Container-grown food can be very tasty. It needn’t matter whether you’re using heritage or modern varieties: the secret is good fruit-ripening sunlight for releasing sugars, good compost and regular feeding to top up compost nutrients.

And freshly picked home-grown is usually tastier than shop-bought because fruit and veg flavour weakens after picking.

We can’t do anything about the sun, which may explain why some tomatoes from warmer climes than Scotland are sometimes very tasty. But we do control how our plants are grown.

Fruit from plants grown in the open ground often taste best because the tomatoes, strawberries, raspberries or cucumbers extract nutrients with the help of soil organisms.

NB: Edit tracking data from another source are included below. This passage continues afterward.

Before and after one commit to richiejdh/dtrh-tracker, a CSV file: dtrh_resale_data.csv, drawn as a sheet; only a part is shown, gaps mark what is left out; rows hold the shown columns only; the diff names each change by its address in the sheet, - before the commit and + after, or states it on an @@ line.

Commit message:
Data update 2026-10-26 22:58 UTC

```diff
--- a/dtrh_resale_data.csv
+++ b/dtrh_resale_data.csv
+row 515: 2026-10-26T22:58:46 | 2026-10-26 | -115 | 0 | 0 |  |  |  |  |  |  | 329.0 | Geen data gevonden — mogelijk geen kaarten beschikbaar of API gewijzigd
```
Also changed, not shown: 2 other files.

So if plants are to do as well in pots, they need a good, steady feeding regime.

I know I keep banging on about the virtues of home compost, but it is crammed with living soil organisms and micronutrients.

And, since commercial compost is sterile it is never as good, even when its chemicals are well-balanced.

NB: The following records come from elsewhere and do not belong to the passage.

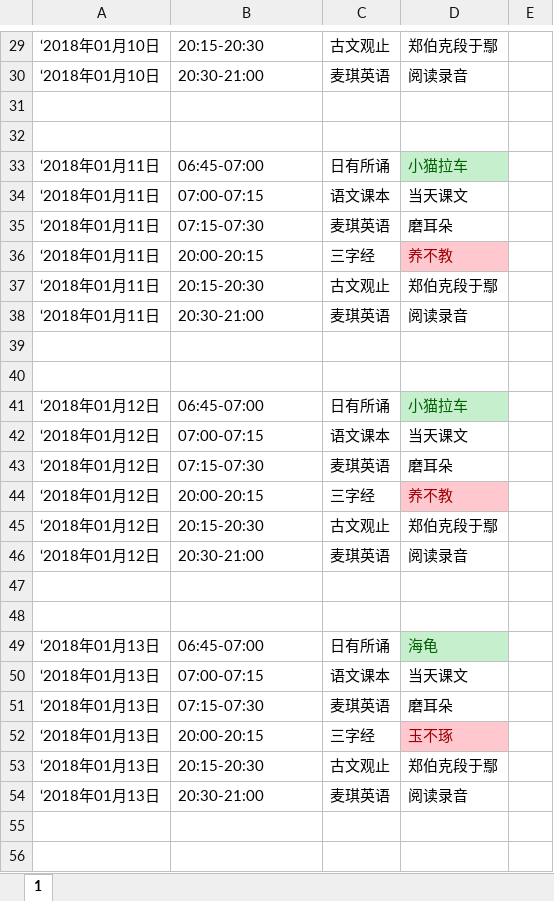
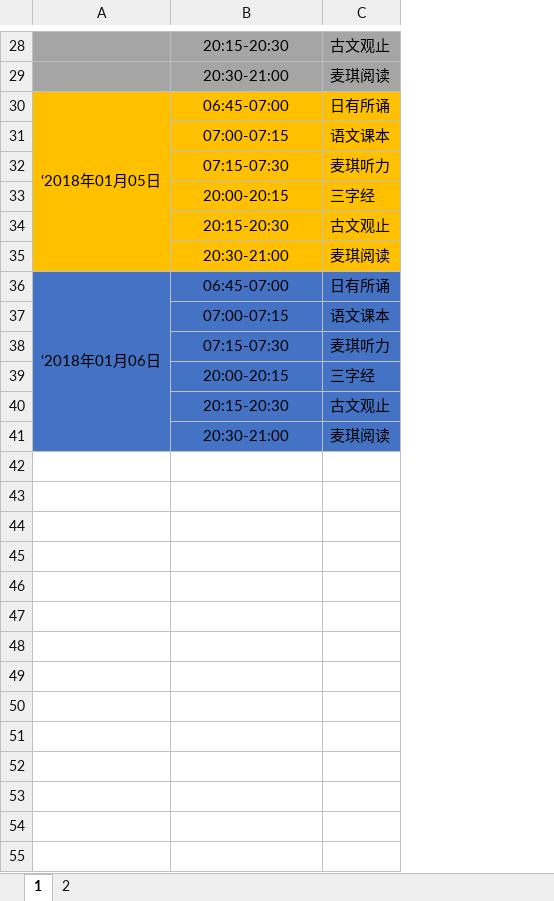
Before and after one commit to jevonhuang/beautifulhome, an Excel workbook: 2018年01月学习内容.xlsx, sheet 1, drawn as a sheet; only a part is shown, gaps mark what is left out; values as stored, in another font and other column widths than the file's, no borders; removed rows and columns are numbered as before the commit, all else as after; the diff covers the shown part only; the diff names each change by its address in the sheet, - before the commit and + after, or states it on an @@ line.

```diff
--- a/2018年01月学习内容.xlsx (sheet 1)
+++ b/2018年01月学习内容.xlsx (sheet 1)
+sheet tab: 2
-column A, rows 29-30: ‘2018年01月10日 | ‘2018年01月10日; rows 33-38: all ‘2018年01月11日; rows 41-46: all ‘2018年01月12日
+column A, rows 30-36: ‘2018年01月05日 |  |  |  |  |  | ‘2018年01月06日
-column D, rows 29-30: 郑伯克段于鄢 | 阅读录音; rows 33-38: 小猫拉车 | 当天课文 | 磨耳朵 | 养不教 | 郑伯克段于鄢 | 阅读录音; rows 41-46: 小猫拉车 | 当天课文 | 磨耳朵 | 养不教 | 郑伯克段于鄢 | 阅读录音
-column E, empty
-B28:B29 alignment: left
+B28:B29 alignment: center
-B28:C29 fill: none
+B28:C29 fill: #A5A5A5
-C29: 麦琪英语
+C29: 麦琪阅读
-row 31: (empty)
-row 32: (empty)
-B30:C35 fill: none
+B30:C35 fill: #FFC000
-B30:B35 alignment: left
+B30:B35 alignment: center
-C32: 麦琪英语
+C32: 麦琪听力
-C35: 麦琪英语
+C35: 麦琪阅读
-row 39: (empty)
-row 40: (empty)
-B36:B41 alignment: left
+B36:B41 alignment: center
-B36:C41 fill: none
+B36:C41 fill: #4472C4
-C38: 麦琪英语
+C38: 麦琪听力
-C41: 麦琪英语
+C41: 麦琪阅读
-row 47: (empty)
-row 48: (empty)
-row 49: ‘2018年01月13日 | 06:45-07:00 | 日有所诵 | 海龟
-row 50: ‘2018年01月13日 | 07:00-07:15 | 语文课本 | 当天课文
-row 51: ‘2018年01月13日 | 07:15-07:30 | 麦琪英语 | 磨耳朵
-row 52: ‘2018年01月13日 | 20:00-20:15 | 三字经 | 玉不琢
-row 53: ‘2018年01月13日 | 20:15-20:30 | 古文观止 | 郑伯克段于鄢
-row 54: ‘2018年01月13日 | 20:30-21:00 | 麦琪英语 | 阅读录音
-row 55: (empty)
-row 56: (empty)
```
Also changed, not shown: 5 added rows, 148 removed rows, 7 edited cells and cell formats elsewhere in this sheet.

Over the years, I regularly compare both materials and always enjoy a larger crop of tastier tomatoes from home-made compost.

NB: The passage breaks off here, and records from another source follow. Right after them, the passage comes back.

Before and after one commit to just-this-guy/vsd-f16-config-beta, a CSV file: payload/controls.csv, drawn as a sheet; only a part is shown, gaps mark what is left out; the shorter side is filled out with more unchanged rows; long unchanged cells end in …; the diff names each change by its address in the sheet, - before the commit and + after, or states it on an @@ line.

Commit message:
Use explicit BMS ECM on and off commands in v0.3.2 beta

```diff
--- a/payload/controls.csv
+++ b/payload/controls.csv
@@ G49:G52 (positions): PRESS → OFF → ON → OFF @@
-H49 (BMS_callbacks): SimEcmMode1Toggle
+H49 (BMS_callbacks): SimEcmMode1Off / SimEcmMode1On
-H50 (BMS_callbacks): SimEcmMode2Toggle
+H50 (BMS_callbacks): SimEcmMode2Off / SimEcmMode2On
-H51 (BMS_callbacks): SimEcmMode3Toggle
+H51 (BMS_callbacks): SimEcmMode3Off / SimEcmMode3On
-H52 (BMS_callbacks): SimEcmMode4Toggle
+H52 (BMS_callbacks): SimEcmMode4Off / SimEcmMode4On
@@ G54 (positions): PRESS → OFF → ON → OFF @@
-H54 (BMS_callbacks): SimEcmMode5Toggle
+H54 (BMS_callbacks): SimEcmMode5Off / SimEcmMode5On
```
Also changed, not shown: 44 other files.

But whatever kind of compost you use, you have to keep it in good heart by feeding plants regularly. Weekly when the plants are flowering and twice weekly when the fruits are developing.

At this flowering and fruiting stage, plants need the larger potassium intake they’ll get from liquid tomato feeds like Tomorite.

An excellent free alternative is liquid from comfrey plants grown in the garden. I look to produce 40-50 litres of the stuff every year, extracting juice exclusively from the leaves.

I place a weighted bucket on top of the leaves in the barrel, with a washing up bowl beneath the barrel to collect the liquid from holes drilled in the bottom of the barrel.

I wouldn’t consider soaking the leaves in a barrel of water as is often wrongly recommended. Believe me, this method releases a revolting stink, so if you respect your nose, you’ll follow my method and add more water to a richer brew after fermentation.

This feed can be used for other container-grown veg like peppers and cucumbers as well as ornamentals. With edibles, start feeding weekly, following manufacturer’s recommended doses. With liquid comfrey I use 100ml per 5 litres of water.

For best results the feed must stay in the pot and not be washed though too quickly.

This starts happening when the compost begins to lose structure after 2 - 3 months.

The surface dries out and shrinks, exposing more of the root collar.

Help to prevent nutrient loss by applying a top dressing like wormcast, leafmould or a layer of commercial compost.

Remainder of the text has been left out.